But this survey includes different households each year. It therefore misses any mobility — movement of households up and down in the distribution over time — that occurs. If mobility has increased, the conclusion that there is more inequality might be misleading. Even if the gap between the top and bottom increases over time, if households change places with greater frequency, the inequality of their average income — “true” inequality — may have stayed more or less the same. Rising mobility can offset rising single-point-in-time inequality.
The type of mobility at issue here is relative intragenerational income mobility. Has it increased in recent decades?

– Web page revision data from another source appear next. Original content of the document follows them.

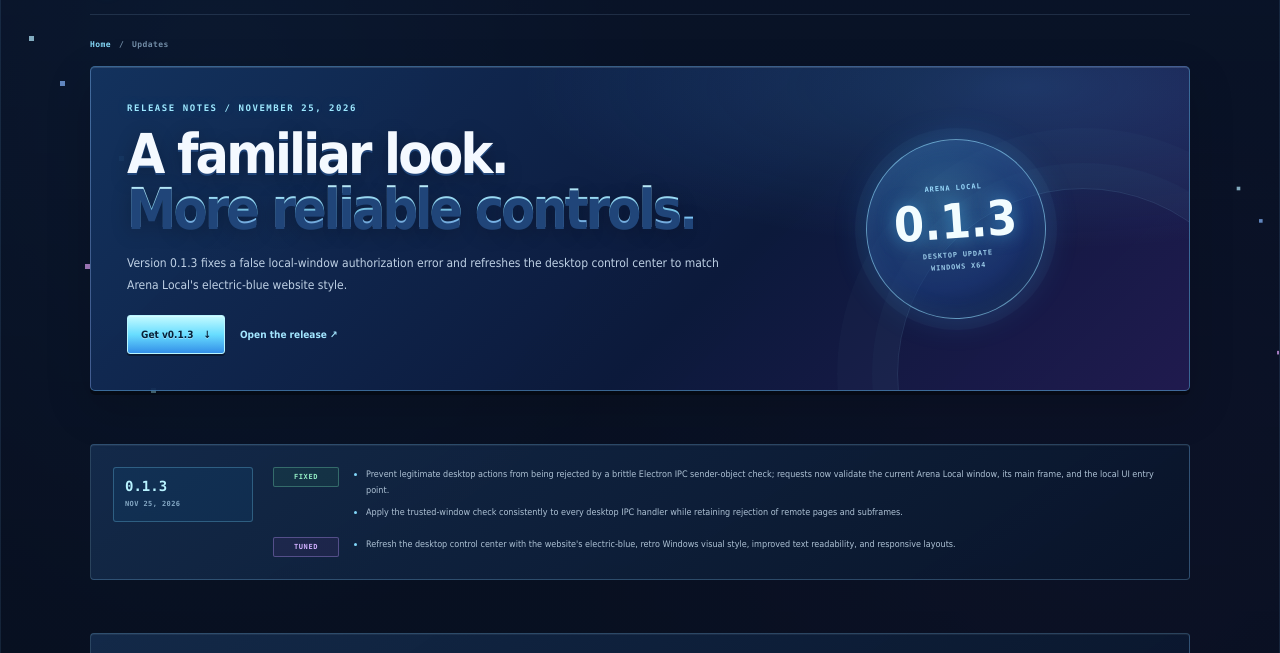
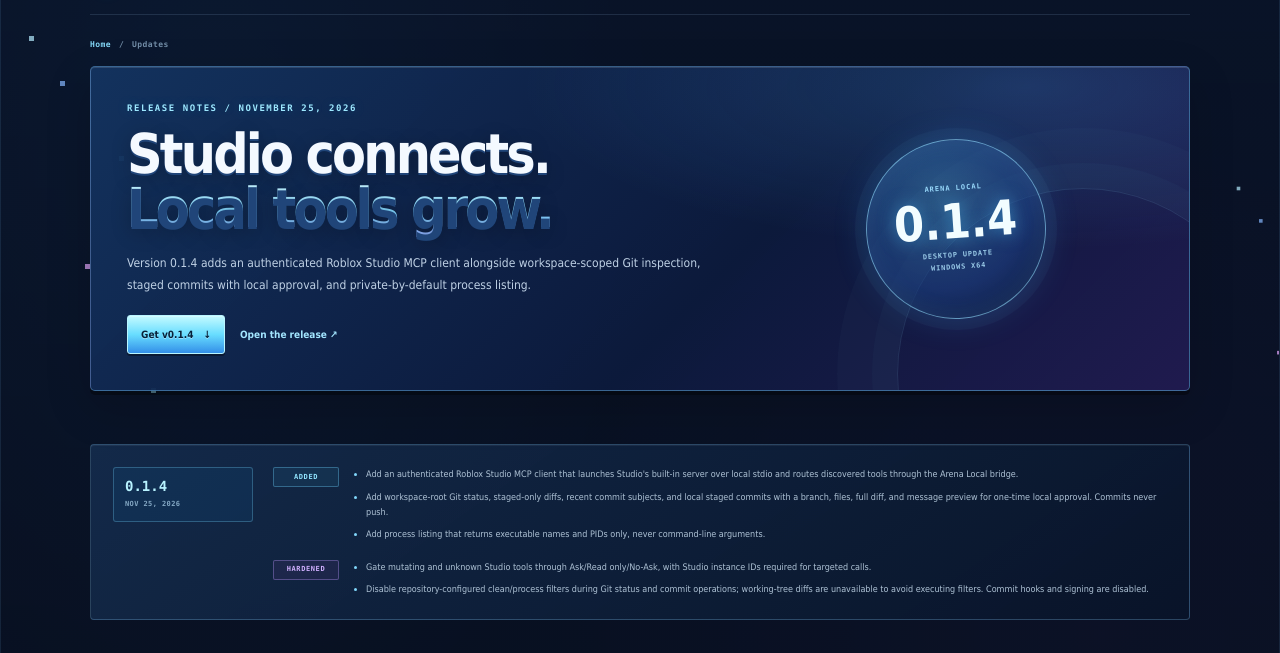
Before and after one commit to livinginanicebox/ArenaAgent2local-upd, an Electron app: page site/changelog.html in a window 1280 px wide. Shown: the part 99-752 px from the top of the page. Drawn offline with Linux system fonts and the light colour scheme.

Commit message:
Prepare v0.1.4 Roblox Studio release
Co-authored-by: arena-agent <297053741+arena-agent@users.noreply.github.com>

```diff
--- a/package.json
+++ b/package.json
@@ -1,6 +1,6 @@
 {
   "name": "arena-local-desktop",
-  "version": "0.1.3",
+  "version": "0.1.4",
   "private": true,
   "description": "A permissioned desktop bridge for Arena AI Bash requests, scoped files, Git/process tools, and Roblox Studio MCP.",
   "type": "module",
--- a/site/changelog.html
+++ b/site/changelog.html
@@ -4,9 +4,9 @@
   <meta charset="utf-8">
   <meta name="viewport" content="width=device-width, initial-scale=1">
   <meta name="theme-color" content="#102a66">
-  <meta name="description" content="Arena Local v0.1.3 improves desktop control reliability and brings the app's visual style in line with the website.">
+  <meta name="description" content="Arena Local v0.1.4 adds Roblox Studio MCP support and safe local Git and process tools.">
   <meta property="og:title" content="Updates — Arena Local">
-  <meta property="og:description" content="See what's new in Arena Local v0.1.3: a more reliable desktop control window and a refreshed website-matched interface.">
+  <meta property="og:description" content="See what's new in Arena Local v0.1.4: Roblox Studio MCP integration and workspace-scoped Git and process tools.">
   <title>Updates // Arena Local</title>
   <link rel="canonical" href="https://lumifaye.github.io/ArenaAgent2local/changelog.html">
   <link rel="icon" href="./favicon.svg" type="image/svg+xml">
@@ -28,8 +28,15 @@
       <main id="main" class="subpage-main">
         <p class="breadcrumb"><a href="./">Home</a><span aria-hidden="true">/</span> Updates</p>
         <section class="page-hero page-hero-compact" aria-labelledby="page-title">
-          <div><p class="eyebrow">RELEASE NOTES / NOVEMBER 25, 2026</p><h1 id="page-title">A familiar look.<br><span>More reliable controls.</span></h1><p>Version 0.1.3 fixes a false local-window authorization error and refreshes the desktop control center to match Arena Local's electric-blue website style.</p><div class="hero-inline-links"><a class="page-button page-button-primary" href="./download.html">Get v0.1.3 <span aria-hidden="true">↓</span></a><a class="quiet-link" href="https://github.com/lumifaye/ArenaAgent2local/releases/tag/v0.1.3" target="_blank" rel="noopener noreferrer">Open the release ↗</a></div></div>
-          <div class="release-badge"><span>ARENA LOCAL</span><strong>0.1.3</strong><small>DESKTOP UPDATE<br>WINDOWS X64</small></div>
+          <div><p class="eyebrow">RELEASE NOTES / NOVEMBER 25, 2026</p><h1 id="page-title">Studio connects.<br><span>Local tools grow.</span></h1><p>Version 0.1.4 adds an authenticated Roblox Studio MCP client alongside workspace-scoped Git inspection, staged commits with local approval, and private-by-default process listing.</p><div class="hero-inline-links"><a class="page-button page-button-primary" href="./download.html">Get v0.1.4 <span aria-hidden="true">↓</span></a><a class="quiet-link" href="https://github.com/lumifaye/ArenaAgent2local/releases/tag/v0.1.4" target="_blank" rel="noopener noreferrer">Open the release ↗</a></div></div>
+          <div class="release-badge"><span>ARENA LOCAL</span><strong>0.1.4</strong><small>DESKTOP UPDATE<br>WINDOWS X64</small></div>
+        </section>
+
+        <section class="page-section" aria-label="Version 0.1.4 release notes">
+          <article class="changelog-entry"><div class="changelog-marker"><span>0.1.4</span><small>NOV 25, 2026</small></div><div class="changelog-content">
+            <div class="change-group"><span class="change-label change-added">ADDED</span><ul><li>Add an authenticated Roblox Studio MCP client that launches Studio's built-in server over local stdio and routes discovered tools through the Arena Local bridge.</li><li>Add workspace-root Git status, staged-only diffs, recent commit subjects, and local staged commits with a branch, files, full diff, and message preview for one-time local approval. Commits never push.</li><li>Add process listing that returns executable names and PIDs only, never command-line arguments.</li></ul></div>
+            <div class="change-group"><span class="change-label change-tuned">HARDENED</span><ul><li>Gate mutating and unknown Studio tools through Ask/Read only/No-Ask, with Studio instance IDs required for targeted calls.</li><li>Disable repository-configured clean/process filters during Git status and commit operations; working-tree diffs are unavailable to avoid executing filters. Commit hooks and signing are disabled.</li></ul></div>
+          </div></article>
         </section>
 
         <section class="page-section" aria-label="Version 0.1.3 release notes">
```
Also changed, not shown: README.md, 1 other file.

To find out, we need panel data — data for the same households (or individuals) over a number of years. There are three main sources of such data. Each suggests the same conclusion: relative intragenerational income mobility in the United States has not increased.
A standard way to assess mobility is to divide households into quintiles (five equally-sized groups) based on their income at the starting time point. Then we look at the share of each of these groups that moves up (or down) in the distribution between time 1 and time 2. More movement indicates more mobility.
One source of data is the Panel Study of Income Dynamics (PSID), a panel survey of nearly 8,000 households begun in 1969. The following chart shows the share in each of the bottom four quintiles that moved up over three successive decades beginning in 1969. (There’s no significance to the choice to show movement up; the graph could just as well show the share moving down. The point is whether the shares increase over time.) The shares were calculated by Katharine Bradbury and Jane Katz. (See also this earlier analysis by Peter Gottschalk and Sheldon Danziger.) There is no indication of an increase in mobility from the 1970s to the 1980s to the 1990s.
A second data source is income tax returns, which are analyzed in a U.S. Treasury Department report (see table A-5). The data are from a sample of returns filed by taxpayers age 25 or older in the initial year. Here too the period examined is roughly a decade. In this study there are two periods: 1987-96 and 1996-2005. The next chart shows the shares moving up in each of the two periods. Again the data do not indicate an increase in mobility.
A third data source is Social Security earnings records. These records are available since 1937. Wojciech Kopczuk, Emmanuel Saez, and Jae Song have used them to study changes in earnings mobility. They conclude that “short-term and long-term mobility among all workers has been quite stable since 1951.”
The fact that all three data sources suggest the same conclusion doesn’t necessarily mean it’s correct, but it offers good reason to favor that conclusion. Rising income and earnings inequality in the United States does not appear to have been offset by increased mobility.